I finally negotiated an exchange of my 9600 for a 9800 (the 9600 was no longer being made) with me kicking in the difference in purchase price between the two models. The final straw was when the "new" 9800 arrived and it turned out to be a "pre-launch sample" that wasn't even FCC certified to be sold in the U.S. After this "accidental mistake" Epson took the printer back and gave me all of my money back--but many, many hours had been wasted over the previous months.

I will be interested to see if such a web page materializes, and what it says.

--John
[a href=\"index.php?act=findpost&pid=87644\"][{POST_SNAPBACK}][/a]

I've been unable to connect--maybe there are that many interested in the interview.  I'd very much like to see it---but guess I will wait for an offtime to try again.

Addendum---I found it worked fine using Itunes.

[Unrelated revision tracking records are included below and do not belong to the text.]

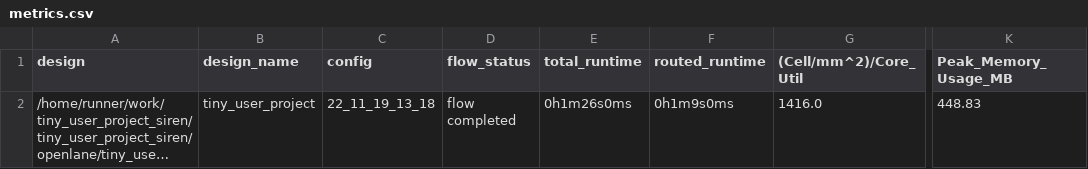
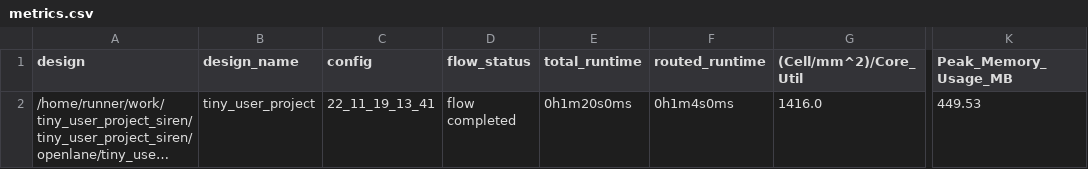
Before and after one commit to proppy/tiny_user_project_siren, a CSV file: signoff/tiny_user_project/metrics.csv, drawn as a sheet; only a part is shown, gaps mark what is left out; long unchanged cells end in …; the diff names each change by its address in the sheet, - before the commit and + after, or states it on an @@ line.

```diff
--- a/signoff/tiny_user_project/metrics.csv
+++ b/signoff/tiny_user_project/metrics.csv
-C2 (config): 22_11_19_13_18
+C2 (config): 22_11_19_13_41
-E2 (total_runtime): 0h1m26s0ms
+E2 (total_runtime): 0h1m20s0ms
-F2 (routed_runtime): 0h1m9s0ms
+F2 (routed_runtime): 0h1m4s0ms
-K2 (Peak_Memory_Usage_MB): 448.83
+K2 (Peak_Memory_Usage_MB): 449.53
```
Also changed, not shown: signoff/user_project_wrapper/metrics.csv, 13 other files.
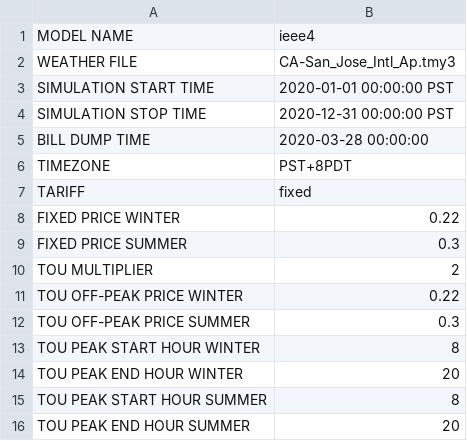
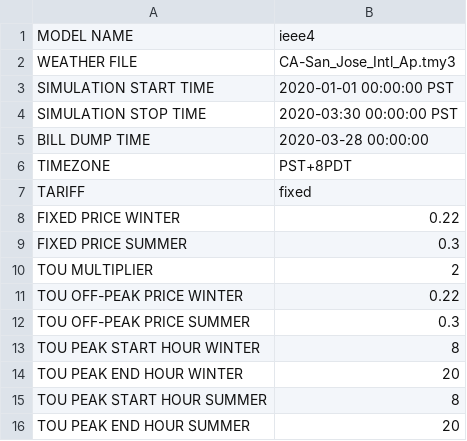
Before and after one commit to aivanova5/tariff_design, a CSV file: config/simulation_configuration.csv, drawn as a sheet.

Commit message:
Update simulation_configuration.csv

```diff
--- a/config/simulation_configuration.csv
+++ b/config/simulation_configuration.csv
@@ -3,3 +3,3 @@ WEATHER FILE,CA-San_Jose_Intl_Ap.tmy3
 SIMULATION START TIME, 2020-01-01 00:00:00 PST
-SIMULATION STOP TIME, 2020-12-31 00:00:00 PST
+SIMULATION STOP TIME, 2020-03:30 00:00:00 PST
 BILL DUMP TIME, 2020-03-28 00:00:00
```
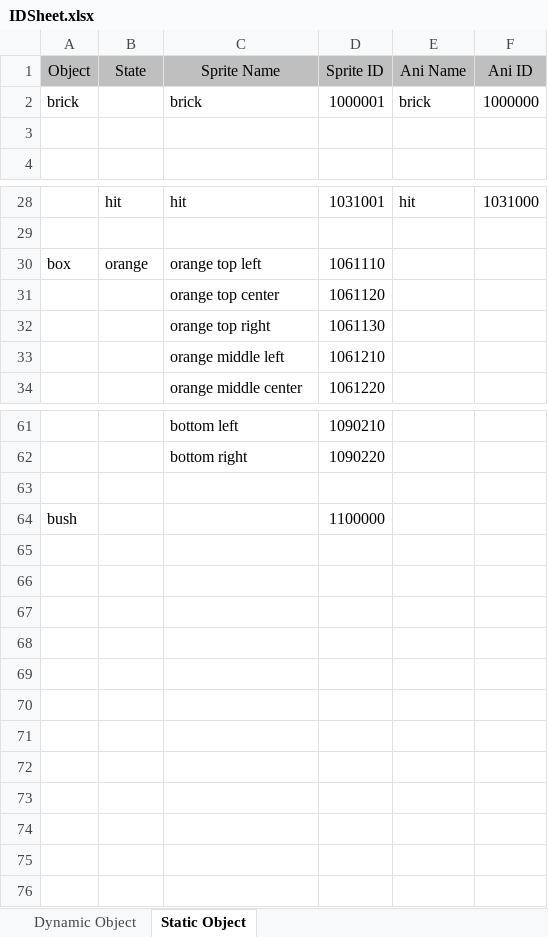
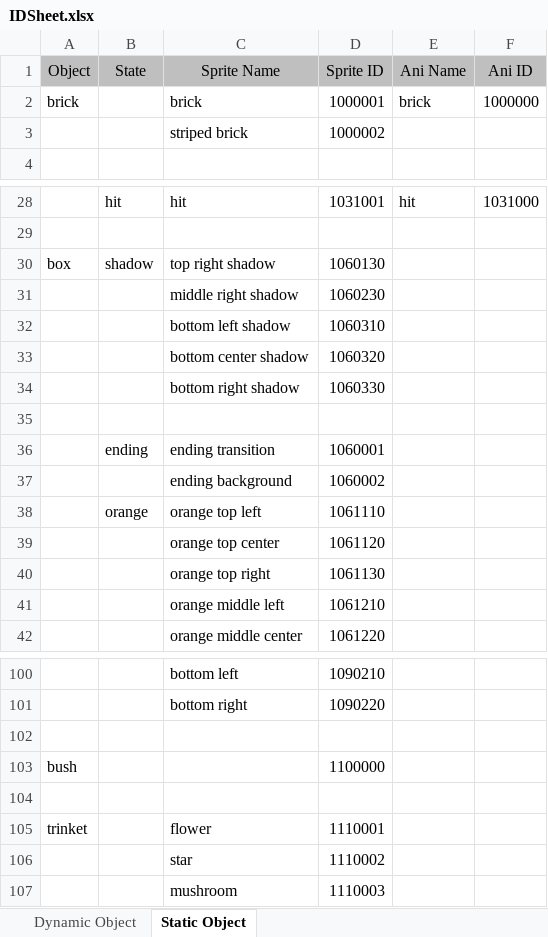
Before and after one commit to Searching96/game-mario, an Excel workbook: IDSheet.xlsx, sheet Static Object, drawn as a sheet; only a part is shown, gaps mark what is left out; values as stored, in another font and other column widths than the file's, no borders; addresses are those after the commit; the diff covers the shown part only; the diff names each change by its address in the sheet, - before the commit and + after, or states it on an @@ line.

```diff
--- a/IDSheet.xlsx (sheet Static Object)
+++ b/IDSheet.xlsx (sheet Static Object)
-row 3: (empty)
+row 3:  |  | striped brick | 1000002
+row 30: box | shadow | top right shadow | 1060130
@@ row 40 moved to row 31: middle right shadow @@
@@ row 41 moved to row 32: bottom left shadow @@
@@ row 42 moved to row 33: bottom center shadow @@
@@ row 43 moved to row 34: bottom right shadow @@
+row 35: (empty)
+row 36:  | ending | ending transition | 1060001
+row 37:  |  | ending background | 1060002
-A38 (Object): box
+A38 (Object): (empty)
+row 104: (empty)
+row 105: trinket |  | flower | 1110001
+row 106:  |  | star | 1110002
+row 107:  |  | mushroom | 1110003
```
Also changed, not shown: 36 added rows and 1 removed row elsewhere in this sheet, 21 other files.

Diane
« Last Edit: November 29, 2006, 08:14:21 AM by picnic » Logged
John Hollenberg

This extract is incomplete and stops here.